Take a look inside the new Essex Street Market, located across
the street from the old space
A week after New Yorkers said goodbye to the beloved, nearly
80-year old Essex Street Market, the new version across the
street opened its doors. Neighbors, members of the community, and
city officials, gathered on Monday for a ribbon-cutting ceremony to
celebrate the new location at Essex Crossing.
“It’s bittersweet, that was my home for so long, I grew up
in there,” said Eric Suh, whose family owns the 25-year-old New
Star Fish Market. “But at the same time I’m excited about this
beautiful new building—we are just excited about having more
opportunity to serve the community.”
“Yes, that old building has a ton of character, but the heart
and soul of Essex Market really lies within the vendors and the
shoppers who make-up this community,” Suh added.
The new 37,000-square-foot market is triple the size of the
original one, according to the New York City Economic Development
Corporation (NYCEDC), which led the relocation project. The new
37 vendors, including the 21 that operated in the old location,
as well as newcomers like Don Ceviche and the Lower East Side Ice
The space also features a demonstration kitchen for cooking
classes and other programming, as well as two restaurant
“It’s [been] 80 years since LaGuardia Essex Street Market
has been the place to find food from cultures around the world, and
the Lower East Side is a community that comes together around great

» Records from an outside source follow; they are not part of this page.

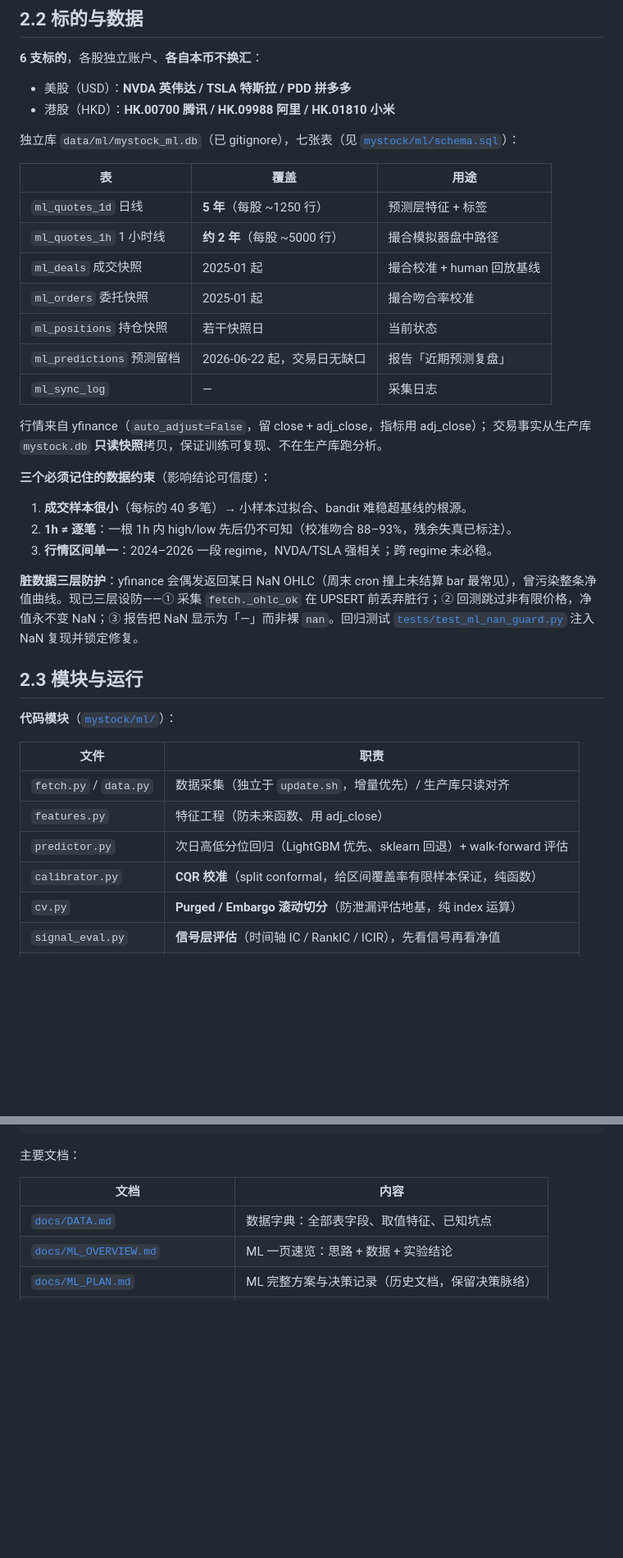
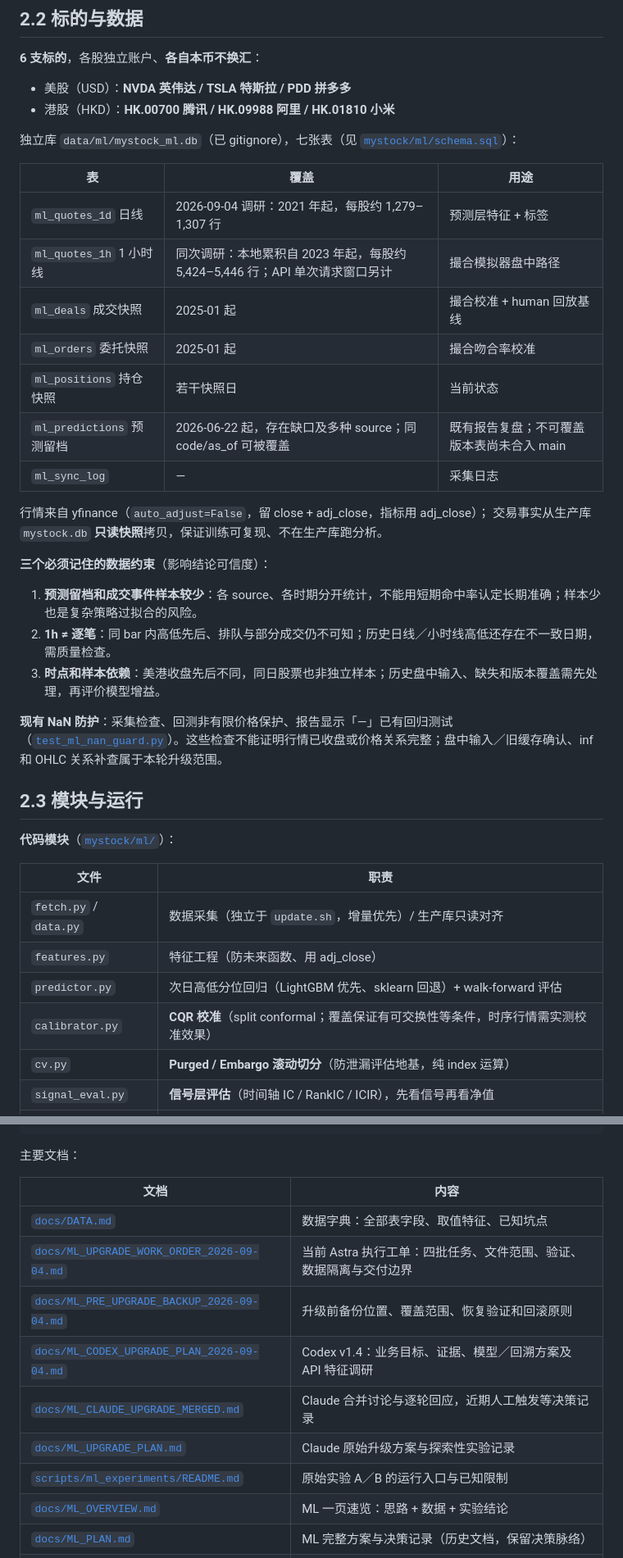
Before and after one commit to kevinchenkai/myStock, a Markdown page: README.md, 2 parts joined by grey strips. Shown at 82% size. GitHub-like rendering; blank space fills up the shorter version.

Commit message:
docs: sync README with ML upgrade status and verified limitations
Co-authored-by: Codex <codex@openai.com>

```diff
--- a/README.md
+++ b/README.md
@@ -222,12 +235,12 @@ bash scripts/server.sh   # 浏览器打开 http://localhost:8888
 
 | 表 | 覆盖 | 用途 |
 | --- | --- | --- |
-| `ml_quotes_1d` 日线 | **5 年**（每股 ~1250 行） | 预测层特征 + 标签 |
-| `ml_quotes_1h` 1 小时线 | **约 2 年**（每股 ~5000 行） | 撮合模拟器盘中路径 |
+| `ml_quotes_1d` 日线 | 2026-09-04 调研：2021 年起，每股约 1,279–1,307 行 | 预测层特征 + 标签 |
+| `ml_quotes_1h` 1 小时线 | 同次调研：本地累积自 2023 年起，每股约 5,424–5,446 行；API 单次请求窗口另计 | 撮合模拟器盘中路径 |
 | `ml_deals` 成交快照 | 2025-01 起 | 撮合校准 + human 回放基线 |
 | `ml_orders` 委托快照 | 2025-01 起 | 撮合吻合率校准 |
 | `ml_positions` 持仓快照 | 若干快照日 | 当前状态 |
-| `ml_predictions` 预测留档 | 2026-06-22 起，交易日无缺口 | 报告「近期预测复盘」 |
+| `ml_predictions` 预测留档 | 2026-06-22 起，存在缺口及多种 source；同 code/as_of 可被覆盖 | 既有报告复盘；不可覆盖版本表尚未合入 main |
 | `ml_sync_log` | — | 采集日志 |
 
 行情来自 yfinance（`auto_adjust=False`，留 close + adj_close，指标用 adj_close）；
@@ -235,11 +248,11 @@ bash scripts/server.sh   # 浏览器打开 http://localhost:8888
 
 **三个必须记住的数据约束**（影响结论可信度）：
 
-1. **成交样本很小**（每标的 40 多笔）→ 小样本过拟合、bandit 难稳超基线的根源。
-2. **1h ≠ 逐笔**：一根 1h 内 high/low 先后仍不可知（校准吻合 88–93%，残余失真已标注）。
-3. **行情区间单一**：2024–2026 一段 regime，NVDA/TSLA 强相关；跨 regime 未必稳。
+1. **预测留档和成交事件样本较少**：各 source、各时期分开统计，不能用短期命中率认定长期准确；样本少也是复杂策略过拟合的风险。
+2. **1h ≠ 逐笔**：同 bar 内高低先后、排队与部分成交仍不可知；历史日线／小时线高低还存在不一致日期，需质量检查。
+3. **时点和样本依赖**：美港收盘先后不同，同日股票也非独立样本；历史盘中输入、缺失和版本覆盖需先处理，再评价模型增益。
 
-**脏数据三层防护**：yfinance 会偶发返回某日 NaN OHLC（周末 cron 撞上未结算 bar 最常见），曾污染整条净值曲线。现已三层设防——① 采集 `fetch._ohlc_ok` 在 UPSERT 前丢弃脏行；② 回测跳过非有限价格，净值永不变 NaN；③ 报告把 NaN 显示为「—」而非裸 `nan`。回归测试 [`tests/test_ml_nan_guard.py`](tests/test_ml_nan_guard.py) 注入 NaN 复现并锁定修复。
+**现有 NaN 防护**：采集检查、回测非有限价格保护、报告显示「—」已有回归测试（[`test_ml_nan_guard.py`](tests/test_ml_nan_guard.py)）。这些检查不能证明行情已收盘或价格关系完整；盘中输入／旧缓存确认、inf 和 OHLC 关系补查属于本轮升级范围。
 
 ## 2.3 模块与运行
 
@@ -250,7 +263,7 @@ bash scripts/server.sh   # 浏览器打开 http://localhost:8888
 | `fetch.py` / `data.py` | 数据采集（独立于 `update.sh`，增量优先）/ 生产库只读对齐 |
 | `features.py` | 特征工程（防未来函数、用 adj_close） |
 | `predictor.py` | 次日高低分位回归（LightGBM 优先、sklearn 回退）+ walk-forward 评估 |
-| `calibrator.py` | **CQR 校准**（split conformal，给区间覆盖率有限样本保证，纯函数） |
+| `calibrator.py` | **CQR 校准**（split conformal；覆盖保证有可交换性等条件，时序行情需实测校准效果） |
 | `cv.py` | **Purged / Embargo 滚动切分**（防泄漏评估地基，纯 index 运算） |
 | `signal_eval.py` | **信号层评估**（时间轴 IC / RankIC / ICIR），先看信号再看净值 |
 | `simulator.py` | 1h 撮合 + 单标的账户 |
@@ -424,6 +432,12 @@ myStock/
 | 文档 | 内容 |
 | --- | --- |
 | [`docs/DATA.md`](docs/DATA.md) | 数据字典：全部表字段、取值特征、已知坑点 |
+| [`docs/ML_UPGRADE_WORK_ORDER_2026-09-04.md`](docs/ML_UPGRADE_WORK_ORDER_2026-09-04.md) | 当前 Astra 执行工单：四批任务、文件范围、验证、数据隔离与交付边界 |
+| [`docs/ML_PRE_UPGRADE_BACKUP_2026-09-04.md`](docs/ML_PRE_UPGRADE_BACKUP_2026-09-04.md) | 升级前备份位置、覆盖范围、恢复验证和回滚原则 |
+| [`docs/ML_CODEX_UPGRADE_PLAN_2026-09-04.md`](docs/ML_CODEX_UPGRADE_PLAN_2026-09-04.md) | Codex v1.4：业务目标、证据、模型／回溯方案及 API 特征调研 |
+| [`docs/ML_CLAUDE_UPGRADE_MERGED.md`](docs/ML_CLAUDE_UPGRADE_MERGED.md) | Claude 合并讨论与逐轮回应，近期人工触发等决策记录 |
+| [`docs/ML_UPGRADE_PLAN.md`](docs/ML_UPGRADE_PLAN.md) | Claude 原始升级方案与探索性实验记录 |
+| [`scripts/ml_experiments/README.md`](scripts/ml_experiments/README.md) | 原始实验 A／B 的运行入口与已知限制 |
 | [`docs/ML_OVERVIEW.md`](docs/ML_OVERVIEW.md) | ML 一页速览：思路 + 数据 + 实验结论 |
 | [`docs/ML_PLAN.md`](docs/ML_PLAN.md) | ML 完整方案与决策记录（历史文档，保留决策脉络） |
 | [`docs/ML_ALGORITHM_PROPOSAL.md`](docs/ML_ALGORITHM_PROPOSAL.md) | 候选算法改进清单（分档提案） |
```
Also changed, not shown: other parts of README.md (+58 -43 lines).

foods since forever, whether it’s empanadas or egg creams, it’s
always here,” Manhattan Borough President Gale Brewer said at the

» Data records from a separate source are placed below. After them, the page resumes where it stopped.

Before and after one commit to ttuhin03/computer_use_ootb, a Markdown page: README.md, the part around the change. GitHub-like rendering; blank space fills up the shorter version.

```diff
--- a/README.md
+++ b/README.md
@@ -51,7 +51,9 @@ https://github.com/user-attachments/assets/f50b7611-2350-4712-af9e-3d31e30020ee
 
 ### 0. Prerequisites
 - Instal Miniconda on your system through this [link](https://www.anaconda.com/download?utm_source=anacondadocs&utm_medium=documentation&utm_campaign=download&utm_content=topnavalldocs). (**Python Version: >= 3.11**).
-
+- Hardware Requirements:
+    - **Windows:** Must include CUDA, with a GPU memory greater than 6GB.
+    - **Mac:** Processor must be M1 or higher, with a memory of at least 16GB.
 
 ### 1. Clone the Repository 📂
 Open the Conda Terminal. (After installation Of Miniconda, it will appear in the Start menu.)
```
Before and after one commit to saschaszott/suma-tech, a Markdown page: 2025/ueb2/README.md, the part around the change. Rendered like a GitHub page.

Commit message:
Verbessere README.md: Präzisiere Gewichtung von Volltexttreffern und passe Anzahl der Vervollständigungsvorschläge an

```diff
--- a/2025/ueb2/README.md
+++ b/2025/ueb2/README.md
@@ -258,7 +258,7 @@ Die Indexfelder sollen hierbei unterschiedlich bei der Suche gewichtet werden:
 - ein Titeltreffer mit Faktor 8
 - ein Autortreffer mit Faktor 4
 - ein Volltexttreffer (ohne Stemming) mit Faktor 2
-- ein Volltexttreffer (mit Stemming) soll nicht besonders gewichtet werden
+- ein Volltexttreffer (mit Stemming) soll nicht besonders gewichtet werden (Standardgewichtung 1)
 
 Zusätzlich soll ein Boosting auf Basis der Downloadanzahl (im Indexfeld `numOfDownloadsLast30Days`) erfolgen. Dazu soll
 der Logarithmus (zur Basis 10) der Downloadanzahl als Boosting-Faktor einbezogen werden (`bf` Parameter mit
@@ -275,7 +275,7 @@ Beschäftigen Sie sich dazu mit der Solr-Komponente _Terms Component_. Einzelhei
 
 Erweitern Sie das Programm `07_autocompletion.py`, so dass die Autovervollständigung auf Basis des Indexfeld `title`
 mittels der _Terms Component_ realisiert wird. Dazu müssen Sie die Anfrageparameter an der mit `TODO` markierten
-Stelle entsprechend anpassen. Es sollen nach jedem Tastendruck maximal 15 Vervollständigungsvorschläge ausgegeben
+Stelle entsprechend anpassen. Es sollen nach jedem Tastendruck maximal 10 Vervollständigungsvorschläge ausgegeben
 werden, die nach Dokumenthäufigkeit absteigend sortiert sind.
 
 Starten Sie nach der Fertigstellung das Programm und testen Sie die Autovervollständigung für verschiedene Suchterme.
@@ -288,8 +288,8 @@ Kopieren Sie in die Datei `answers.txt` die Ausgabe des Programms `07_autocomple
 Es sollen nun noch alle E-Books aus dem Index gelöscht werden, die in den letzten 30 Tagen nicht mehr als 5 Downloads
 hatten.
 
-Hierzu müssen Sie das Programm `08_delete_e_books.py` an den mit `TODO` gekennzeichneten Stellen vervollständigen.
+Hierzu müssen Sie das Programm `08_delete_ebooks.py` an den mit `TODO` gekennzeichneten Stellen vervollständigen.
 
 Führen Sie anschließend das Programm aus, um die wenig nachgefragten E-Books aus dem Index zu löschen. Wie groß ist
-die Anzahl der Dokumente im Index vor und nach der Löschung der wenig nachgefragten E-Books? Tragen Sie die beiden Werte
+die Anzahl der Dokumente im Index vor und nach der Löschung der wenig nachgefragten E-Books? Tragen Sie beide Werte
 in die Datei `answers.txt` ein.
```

Brewer also spoke about the years-long relocation process and
“There was a lot of drama—I must have been to a hundred
meetings to figure out how we’re gonna pull this off,” Brewer
Luis Manuel Vargas, owner of Luna Brothers Fruit Plaza.
Juan Luis Rodriguez and Ramona Rodriguez, owners of Luis Meat
Eric Suh and his dad, owners of New Star Fish Market.
Saad Bourkadi, owner of Essex Olive & Spice.
Rhonda Kave, Roni-Sue’s Chocolates owner.
Following the ribbon-cutting, vendors rang bells in unison and
“It was worth it, everything is different, but it’s really
nice,” Ramona Rodriguez, one of the owners of Luis Meat Market,
said about the move.
Some vendors also applauded the relocation process. “I think
it’s a really good model to help support small businesses,
because we really need that sort of thing in our communities, to
keep the character of our neighborhoods, because they’re becoming
so homogenous,” Rhonda Kave, owner of Roni-Sue’s Chocolates
“That’s the thing that makes our communities vibrant and
attractive, it’s the small mom-and-pop operations and the
one-on-one interaction; so it’s important to maintain that,”
Source: FS – NYC Real Estate
Essex Street Market’s new home opens its doors